My old mentor may well have been right about expectations. As it turns out, I never did much marriage counseling so cannot claim to know. However, you can’t be a student of the Bible for more than five minutes without having learned real respect for the word. One of the greatest stories in “The Greatest Story Ever Told” is about expectations. It occurs in all 66 of its books, but nobody tells it better than Mark. In Mark, when the Long Expected One is introduced he turns out to be a King who rules but doesn’t rule, who liberates but doesn’t liberate, who saves but doesn’t save. Ancient Israel was expecting a champion powerful beyond the telling. Handsome, probably. Tall, quite likely. Someone who would stand on that historically important spot at the edge of the Dead Sea, put one big toe in the Jordan River and from there launch a military campaign that would out-Schwarzenegger Schwarzenegger.

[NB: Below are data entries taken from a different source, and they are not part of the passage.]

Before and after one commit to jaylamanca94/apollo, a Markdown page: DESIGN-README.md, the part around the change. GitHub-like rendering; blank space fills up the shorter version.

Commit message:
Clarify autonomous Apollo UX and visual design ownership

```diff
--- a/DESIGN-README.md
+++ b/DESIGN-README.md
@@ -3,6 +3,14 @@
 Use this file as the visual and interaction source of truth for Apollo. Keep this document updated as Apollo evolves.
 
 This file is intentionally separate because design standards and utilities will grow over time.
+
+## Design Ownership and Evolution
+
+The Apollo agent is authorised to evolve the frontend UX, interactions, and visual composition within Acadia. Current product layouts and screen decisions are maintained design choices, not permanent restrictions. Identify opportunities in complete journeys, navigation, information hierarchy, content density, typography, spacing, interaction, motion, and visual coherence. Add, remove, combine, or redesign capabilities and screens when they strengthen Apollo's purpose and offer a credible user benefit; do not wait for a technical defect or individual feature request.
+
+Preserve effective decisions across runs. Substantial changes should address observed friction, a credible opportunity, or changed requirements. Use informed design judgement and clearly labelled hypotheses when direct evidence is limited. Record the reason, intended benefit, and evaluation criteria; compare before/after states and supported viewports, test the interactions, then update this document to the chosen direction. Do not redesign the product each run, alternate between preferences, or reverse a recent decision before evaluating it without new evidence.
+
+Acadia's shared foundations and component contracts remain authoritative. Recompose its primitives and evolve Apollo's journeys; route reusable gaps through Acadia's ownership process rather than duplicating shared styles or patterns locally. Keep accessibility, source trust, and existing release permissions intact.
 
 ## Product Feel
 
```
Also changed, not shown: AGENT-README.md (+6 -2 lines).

Someone alongside whom the Terminator, General George S. Patton and Stormin’ Norman Schwarzkopf would look like pasty-faced little boys.

Yes, ancient Israel was expecting a barrel-chested King Arthur to charge the river. And what they got (1:9-11) was a young ectomorph silently dipping himself into it. The irony makes Mark’s point: Jesus is so not what they expected. And, of course, not what we expect either.

As I write this, Mark is still a few months off in the lectionary cycle. It’s too bad we can’t just move him up because, it seems to me, he is the one who knows about the God of 2020, the God who subverts expectations. The God who doesn’t promise safety or rose gardens or even a fair return on a hard-earned, carefully-saved dollar. Who doesn’t guarantee your retirement or roof or respiration. The God of 2020 is not the safe house or safe harbor or safety net we expected. Not the God who gives security or stability at all. But the one who jumps into the chaos with us, who promises never to leave us, who, as the spirituality teacher James Finley says, has a mysterious way of always sustaining us.

The God of 2020 is the God who joins us in the tumbling waters of baptism. Who squeezes in next to us on Mr. Toad’s Wild Ride. Who crawls into the emergency room bed with the ailing. Who breathes with the breathless and Zooms with the bleary. Who links steely ectomorph arms with the protestors jostled in the crowd and joins the chant. The God of 2020, Mark’s God, is not about power over but power with.

No, this year we are not getting the Jesus we have been expecting. This year, like every other year of our lives, we are getting the Jesus God sends. The big Jesus. The just Jesus. The one who joins us in our turmoil and faces down chaos in its many and various forms. Not at all what we imagined, and so much more than we expect.

Jana ChildersJANA CHILDERS is dean and professor of homiletics at San Francisco Theological Seminary and University of Redlands’ Graduate School of Theology.